The Livingston County Sheriff’s Office and Chillicothe Police Department have announced plans to operate out of the same building. Sheriff Steve Cox and Police Chief Jon Maples brought the plans to the city administrator and county commission, and the plans are moving forward. The goal date for moving is May 10th.
The Chillicothe Police Department would be in the same location that it has been. The Livingston County Sheriff’s Office would move into 919 Jackson Street, which is the south portion of the building where the police department is housed. Cox and Maples say this will allow the agencies to work more closely together, save money, and better exchange information and assistance.
Entry to the agencies would be through the north side of the building, where the public currently accesses the police department.

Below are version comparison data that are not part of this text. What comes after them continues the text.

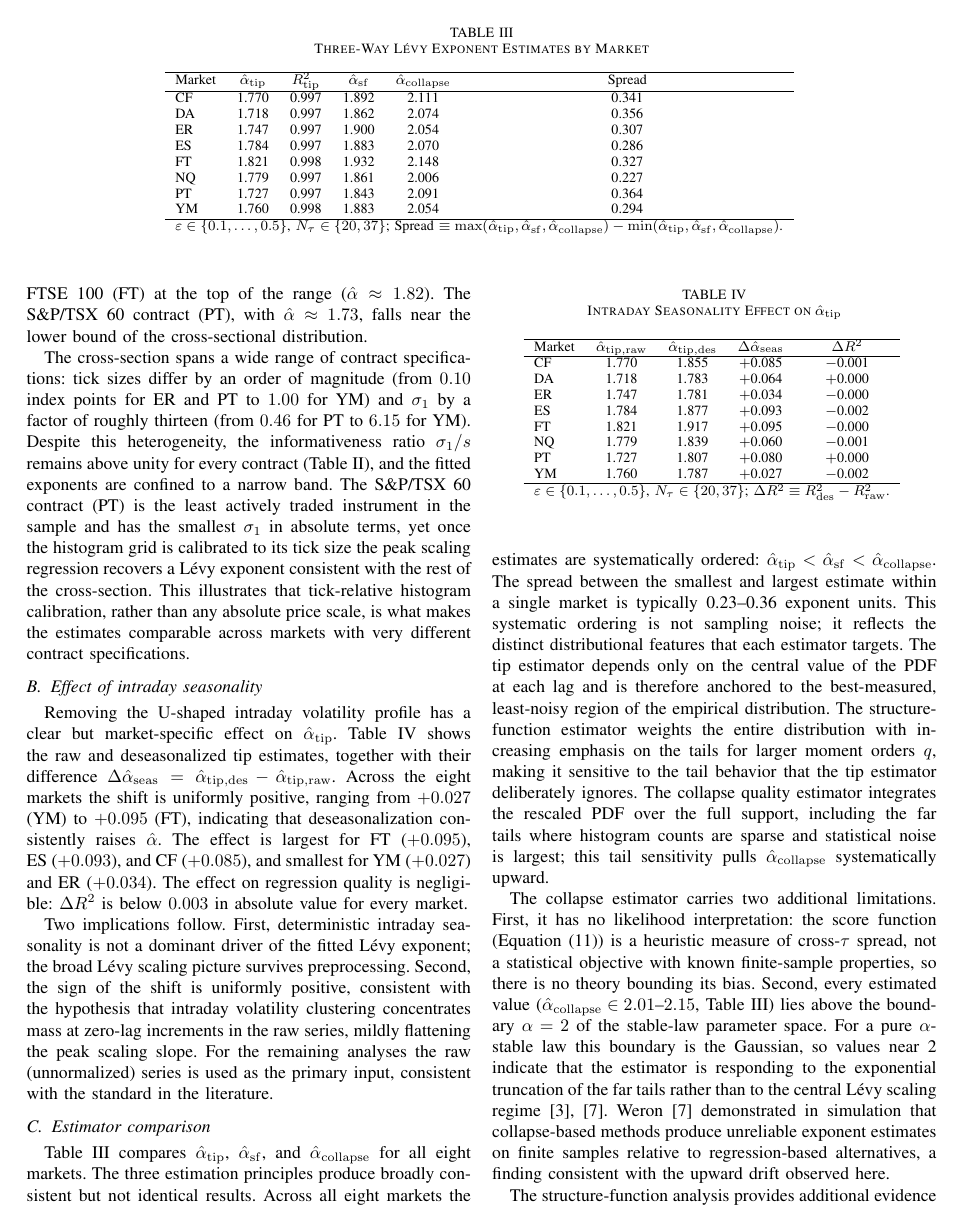
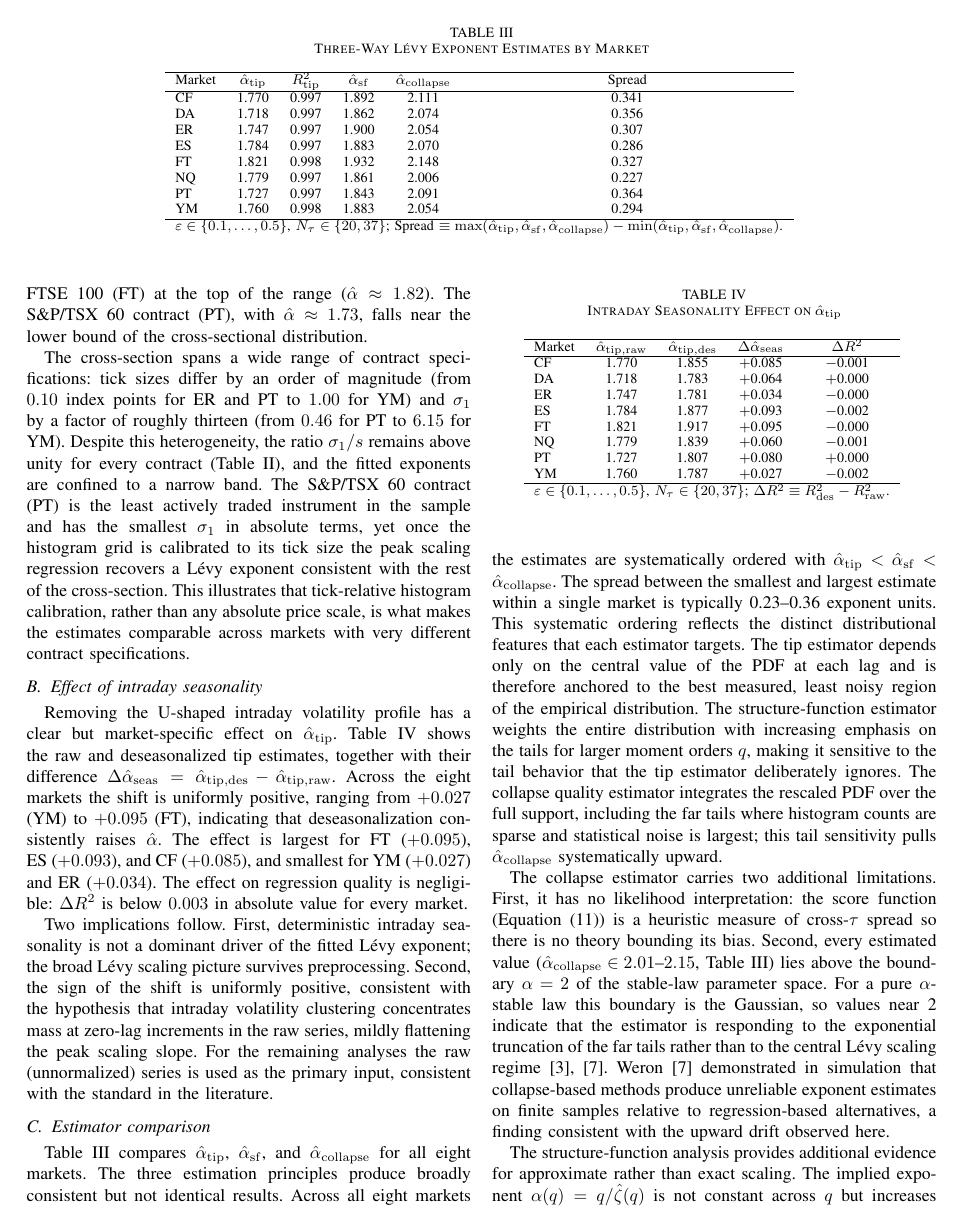
Before and after one commit to davinhpqiu/Levy-Scaling-Project, a LaTeX paper (paper/main.tex): page 7 of 11. Compiled offline with pdfLaTeX.

Commit message:
Text edits

```diff
--- a/paper/main.tex
+++ b/paper/main.tex
@@ -814,7 +814,7 @@ The cross-section spans a wide range of contract specifications: tick sizes
 differ by an order of magnitude (from $0.10$ index points for ER and PT to
 $1.00$ for YM) and $\sigma_1$ by a factor of roughly thirteen (from $0.46$
 for PT to $6.15$ for YM).
-Despite this heterogeneity, the informativeness ratio $\sigma_1/s$ remains
+Despite this heterogeneity, the ratio $\sigma_1/s$ remains
 above unity for every contract (Table~\ref{tab:sigma}), and the fitted
 exponents are confined to a narrow band.
 The S\&P/TSX~60 contract (PT) is the least actively traded instrument in the
@@ -882,14 +882,14 @@ Table~\ref{tab:three_way} compares $\alphah_{\mathrm{tip}}$,
 $\alphah_{\mathrm{sf}}$, and $\alphah_{\mathrm{collapse}}$ for all eight markets.
 The three estimation principles produce broadly consistent but not identical
 results.
-Across all eight markets the estimates are systematically ordered:
+Across all eight markets the estimates are systematically ordered with
 $\alphah_{\mathrm{tip}} < \alphah_{\mathrm{sf}} < \alphah_{\mathrm{collapse}}$.
 The spread between the smallest and largest estimate within a single market is
 typically 0.23--0.36 exponent units.
-This systematic ordering is not sampling noise; it reflects the distinct
+This systematic ordering reflects the distinct
 distributional features that each estimator targets.
 The tip estimator depends only on the central value of the PDF at each lag
-and is therefore anchored to the best-measured, least-noisy region of the
+and is therefore anchored to the best measured, least noisy region of the
 empirical distribution.
 The structure-function estimator weights the entire distribution with
 increasing emphasis on the tails for larger moment orders $q$, making it
@@ -902,8 +902,7 @@ $\alphah_{\mathrm{collapse}}$ systematically upward.
 The collapse estimator carries two additional limitations.
 First, it has no likelihood interpretation: the score function
 (Equation~\eqref{eq:score}) is a heuristic measure of
-cross-$\tau$ spread, not a statistical objective with known finite-sample
-properties, so there is no theory bounding its bias.
+cross-$\tau$ spread so there is no theory bounding its bias.
 Second, every estimated value ($\alphah_{\mathrm{collapse}}
 \in 2.01$--$2.15$, Table~\ref{tab:three_way}) lies above the
 boundary $\alpha=2$ of the stable-law parameter space.
@@ -917,7 +916,7 @@ to regression-based alternatives, a finding consistent with the upward
 drift observed here.
 
 The structure-function analysis provides additional evidence for approximate
-rather than exact scaling: the implied exponent $\alpha(q) = q/\hat\zeta(q)$
+rather than exact scaling. The implied exponent $\alpha(q) = q/\hat\zeta(q)$
 is not constant across $q$ but increases monotonically with the moment
 order, consistent with the truncated Lévy flight picture in which exact
 self-similarity fails in the far tails \cite{MantegnaStanley1994,MantegnaStanley1995}.
```
Also changed, not shown: paper/main.tex (5 more changed lines).
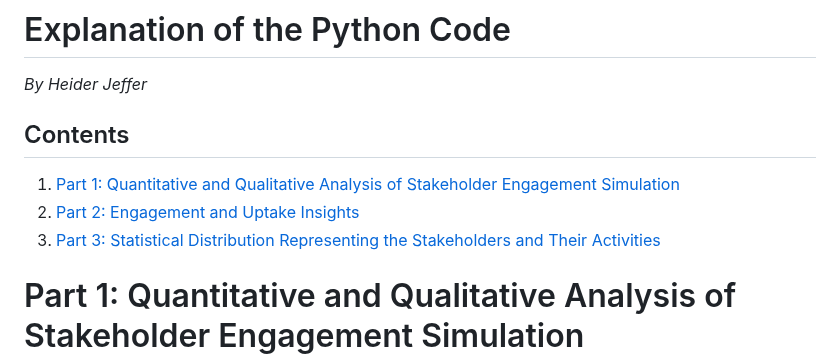
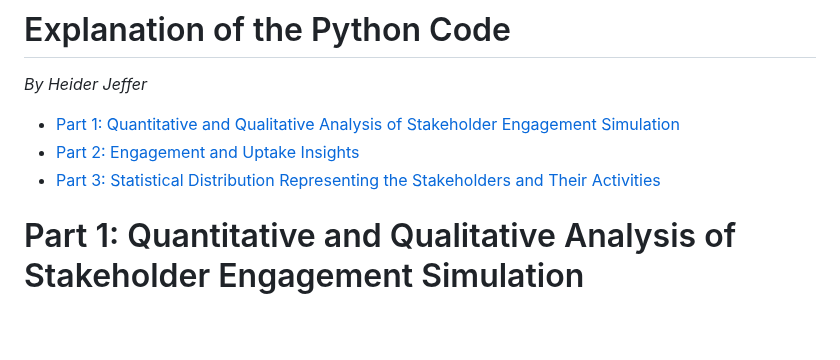
Before and after one commit to HeiderJeffer/Modeling-for-Societal-Complexity-in-Healthcare, a Markdown page: data/documents/Explanation of the Python Code.md, the part around the change. Rendered like a GitHub page; blank space fills up the shorter version.

```diff
--- a/data/documents/Explanation of the Python Code.md
+++ b/data/documents/Explanation of the Python Code.md
@@ -1,10 +1,8 @@
 # Explanation of the Python Code
 *By Heider Jeffer*
-
-## Contents
-1. [Part 1: Quantitative and Qualitative Analysis of Stakeholder Engagement Simulation](https://github.com/HeiderJeffer/Participatory-Modeling-for-Societal-Complexity-in-Healthcare/blob/main/data/documents/Explanation%20of%20the%20Python%20Code.md#part-1-quantitative-and-qualitative-analysis-of-stakeholder-engagement-simulation)
-2. [Part 2: Engagement and Uptake Insights](https://github.com/HeiderJeffer/Participatory-Modeling-for-Societal-Complexity-in-Healthcare/blob/main/data/documents/Explanation%20of%20the%20Python%20Code.md#part-2-engagement-and-uptake-insights)
-3. [Part 3: Statistical Distribution Representing the Stakeholders and Their Activities](https://github.com/HeiderJeffer/Participatory-Modeling-for-Societal-Complexity-in-Healthcare/blob/main/data/documents/Explanation%20of%20the%20Python%20Code.md#part-3-statistical-distribution-representing-the-stakeholders-and-their-activities)
+- [Part 1: Quantitative and Qualitative Analysis of Stakeholder Engagement Simulation](https://github.com/HeiderJeffer/Participatory-Modeling-for-Societal-Complexity-in-Healthcare/blob/main/data/documents/Explanation%20of%20the%20Python%20Code.md#part-1-quantitative-and-qualitative-analysis-of-stakeholder-engagement-simulation)
+- [Part 2: Engagement and Uptake Insights](https://github.com/HeiderJeffer/Participatory-Modeling-for-Societal-Complexity-in-Healthcare/blob/main/data/documents/Explanation%20of%20the%20Python%20Code.md#part-2-engagement-and-uptake-insights)
+- [Part 3: Statistical Distribution Representing the Stakeholders and Their Activities](https://github.com/HeiderJeffer/Participatory-Modeling-for-Societal-Complexity-in-Healthcare/blob/main/data/documents/Explanation%20of%20the%20Python%20Code.md#part-3-statistical-distribution-representing-the-stakeholders-and-their-activities)
 
 
 # Part 1: Quantitative and Qualitative Analysis of Stakeholder Engagement Simulation
```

The sheriff and police chief say the agencies see people come in almost daily who actually need to see someone from the other law enforcement office.
The offices are working on getting computers, phones, and other electrical lines run so that downtime can be minimized.
Cox and Maples are also working on having joint investigations of what they consider “very serious crimes.” This would include a specialized group of officers trained as a sexual assault investigations team. The agencies note this will save money and time and provide a better service to residents.
The Missouri driver’s license exam office and Rumery and Associates are currently housed on the south side of the Chillicothe Police Department building. Still, they would move into the administrative portion of the current Livingston County Sheriff’s Office at 901 Webster Street.
Livingston County plans to keep the current sheriff’s office building, as the former jail area is used to store county office records. That portion of the building is to remain secure and only be accessible to county employees.
Maples and Cox report the sheriff’s office building was completed in 1978 and originally planned to house the sheriff’s office, jail, and police department. It was also planned to have a full basement and the ability for a second story. They say it is unknown why some of the original plans changed. It is their understanding the basement was dug but filled with sand when the plans changed.
The building has only housed the sheriff’s office and jail, but the jail closed in December 2012. Detainees have since been housed at the Daviess-DeKalb Regional Jail. The sheriff and police chief noted that it has saved Livingston County tax dollars compared to staffing and operating a jail.